Is your sponge ruining your knife?
In this edition of our Knife Education Series, we're going over the right type of sponge to use to keep your knives in great shape. We'll also give you some tips to keep your sponges in the best possible condition for the longest amount of time.
As a refresher, we recently discussed how you can keep your knives looking their best, by washing and drying immediately after cooking, and applying a bit of food grade mineral oil on occasion. We also went over several techniques to keep your knives sharp, and chip-free for longer. Proper sponge technique touches on both: keeping knives looking good, and helping them stay sharper for longer. Let's jump in.
Use a non-scratch sponge.

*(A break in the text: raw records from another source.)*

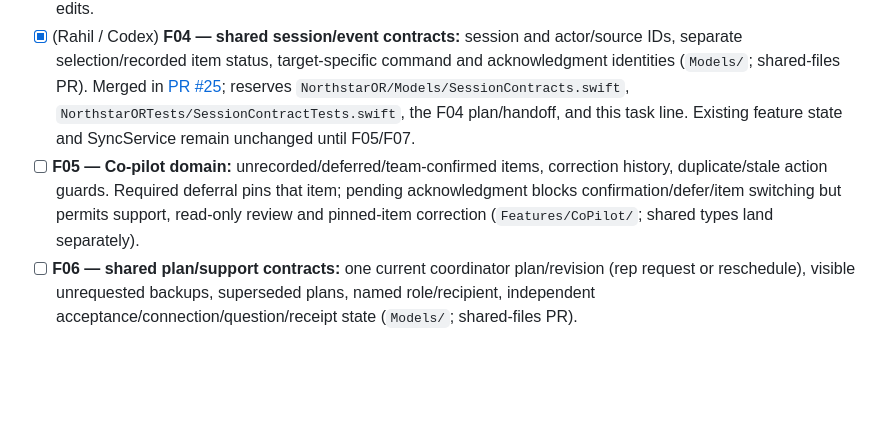
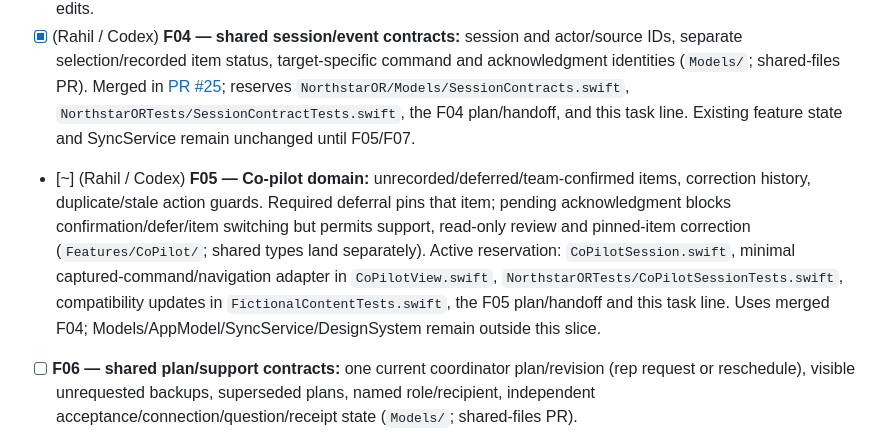
Before and after one commit to rsheth8/Northstar-OR, a Markdown page: docs/TASKS.md, the part around the change. Rendered like a GitHub page; blank space fills up the shorter version.

Commit message:
Claim F05 guarded recording domain and touch adapter

```diff
--- a/docs/TASKS.md
+++ b/docs/TASKS.md
@@ -50,7 +50,7 @@ Claim the individual F-number row for each implementation slice. The lane checkl
 - [x] (Rahil / Codex core builder) **F03 — first implementation claim: reusable fictional template/seed and copy.** One versioned pacemaker coordination template, optional sample factory, injected clock/IDs, non-directive recording copy and honest completion labels. Empty workspace and arbitrary compatible case IDs are valid; unsupported ICD content cannot launch (`Data/` and coordinated copy; small PR). Merged in [PR #22](https://github.com/rsheth8/Northstar-OR/pull/22); reserves `NorthstarOR/Data/`, `NorthstarORTests/FictionalContentTests.swift`, and this F03 claim. Reserved adapters: `Features/CoPilot/CoPilotSession.swift` (content guard and recording copy), `CoPilotView.swift` (recording/completion/unsupported labels), `Features/RemoteSupport/ContextPackage.swift` (recorded-state summary), and `RemoteSupportView.swift` (technical-support reply content reference), as published in draft PR #22 before edits. Models/AppModel/SyncService/DesignSystem remain outside this slice. F24 owns canonical template references; F05 owns pending-acknowledgment guards; F07/F25 own blank startup and explicit sample loading.
 - [x] (Rahil / Codex core builder) **F24 — workspace/case contracts:** stable workspace/site/contact/template/case IDs, valid case inputs and pinned supported template version (`Models/`; shared-files PR). Merged in [PR #23](https://github.com/rsheth8/Northstar-OR/pull/23); reserves `Models/WorkspaceContracts.swift`, additive adapters in `Models/Models.swift`, `Data/FictionalCoordinationTemplate.swift` for canonical template pinning, `Data/SampleData.swift` solely for known forecast/travel baselines and stated technical-rep roles, and `NorthstarORTests/WorkspaceContractTests.swift`. No AppModel/SyncService/DesignSystem/shell/feature edits.
 - [x] (Rahil / Codex) **F04 — shared session/event contracts:** session and actor/source IDs, separate selection/recorded item status, target-specific command and acknowledgment identities (`Models/`; shared-files PR). Merged in [PR #25](https://github.com/rsheth8/Northstar-OR/pull/25); reserves `NorthstarOR/Models/SessionContracts.swift`, `NorthstarORTests/SessionContractTests.swift`, the F04 plan/handoff, and this task line. Existing feature state and SyncService remain unchanged until F05/F07.
-- [ ] **F05 — Co-pilot domain:** unrecorded/deferred/team-confirmed items, correction history, duplicate/stale action guards. Required deferral pins that item; pending acknowledgment blocks confirmation/defer/item switching but permits support, read-only review and pinned-item correction (`Features/CoPilot/`; shared types land separately).
+- [~] (Rahil / Codex) **F05 — Co-pilot domain:** unrecorded/deferred/team-confirmed items, correction history, duplicate/stale action guards. Required deferral pins that item; pending acknowledgment blocks confirmation/defer/item switching but permits support, read-only review and pinned-item correction (`Features/CoPilot/`; shared types land separately). Active reservation: `CoPilotSession.swift`, minimal captured-command/navigation adapter in `CoPilotView.swift`, `NorthstarORTests/CoPilotSessionTests.swift`, compatibility updates in `FictionalContentTests.swift`, the F05 plan/handoff and this task line. Uses merged F04; Models/AppModel/SyncService/DesignSystem remain outside this slice.
 - [ ] **F06 — shared plan/support contracts:** one current coordinator plan/revision (rep request or reschedule), visible unrequested backups, superseded plans, named role/recipient, independent acceptance/connection/question/receipt state (`Models/`; shared-files PR).
 - [ ] **F18 — P0 repository/persistence:** versioned local configuration/contacts/cases/sessions/drafts, atomic writes with visible failures, schema/corruption handling, relaunch and pending-send reconciliation (`Services/` and coordinated shared state; small PR).
 - [ ] **F07 — local support orchestration:** request/accept/ack/reply, main-actor routing, case/session isolation, safe plan replacement and late old-acceptance handling, failure injection (`App/AppModel.swift`, `Services/SyncService.swift`; shared-files PR).
```
Also changed, not shown: 1 other file.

Pick a non-scratch right sponge: Grocery stores and hardware stores carry a variety of sponge options. Our recommendation is to only purchase sponges labeled non-scratch. Their “heavy duty” cousins often contain very aggressive scouring materials, like Aluminum Oxide, which will scratch up your blades and also dull your knife edges. In fact, Aluminum Oxide is one of the main materials used in abrasive belts and whetstones: the material can really eat metal! To make matters worse, heavy duty sponges can also scratch up your pots, pans, and wooden cutting boards, if used too aggressively. That's why we always recommend non-scratch sponges.
The best non-scratch that we've tested is the O-Cedar Scrunge® Multi-Use Sponge. We like it because it's Teflon™ approved for non-stick surfaces, it readily absorbs water, squeezes dry easily, and the shape and size are quite versatile.
The best way to wash knives: Wet your sponge with warm water and then squeeze a bit of dish soap into it. Make sure the soap is well-absorbed. When washing cutlery and dishes, we recommend starting off with the gentler side of the sponge. This side is typically made of cellulose or a foam material (polyurethane). If some food scraps are stuck on, go ahead and switch to the scouring side. Once your knife looks like it's free of any remaining food particles, run some warm water water over it to wash off the soap. A clean sponge and a bit of standard dish soap are all you’ll need to clean off your dirty dishes, and keep your cutlery in top-notch condition. For a detailed guide to washing your knife, visit Artisan Revere's Guide to Washing and Drying Your Knives.
Clean your sponge: When you finish up with the sponge, don’t forget to clean it off. This is one of those unusual kitchen tips that almost everyone forgets about—cleaning the sponge you just cleaned with. It is important because bacteria thrives in moisture.
Your daily ritual should include two important steps. When you finish washing the dishes, remember to 1. Squeeze any remaining water and soap out of the sponge, and 2. Store it in a way that allows air to flow all around the sponge.
There are three quick and easy methods to killing bacteria, like Salmonella, E. coli, and Staphylococcus which might be living in and on your sponge. A few times a week with any of these 3 cleaning methods will help you feel confident that your sponge is bacteria-free.
- The Microwave: Soak your sponge in water and then place it in the microwave. Ensure that the sponge is fully saturated. Run the microwave on high for 1-2 minutes. Carefully remove the sponge. Do not wring it out for at least 5 minutes, as the water it retains will be extremely hot and can burn you. Squeeze out the remaining water only once the sponge has cooled off. To be confident you won’t burn yourself, it’s a good idea to wear latex cleaning gloves. This method kills 99.9% of bacteria.
- Bleach + Water: Create a mixture of 9 parts water, 1 part bleach. Place and leave the sponge in the mixture to fully soak up for 5 minutes. Rinse thoroughly. Dry. This method also kills 99.9% of bacteria.
- Dishwasher: Place your sponge in the dishwasher and make sure to run it with “heated dry” turned on.
That’s all you need to know to make sure your sponges aren't dulling your knives and making you sick. If you’re ready to upgrade your knives, join us, as we improve the quality of knives across America.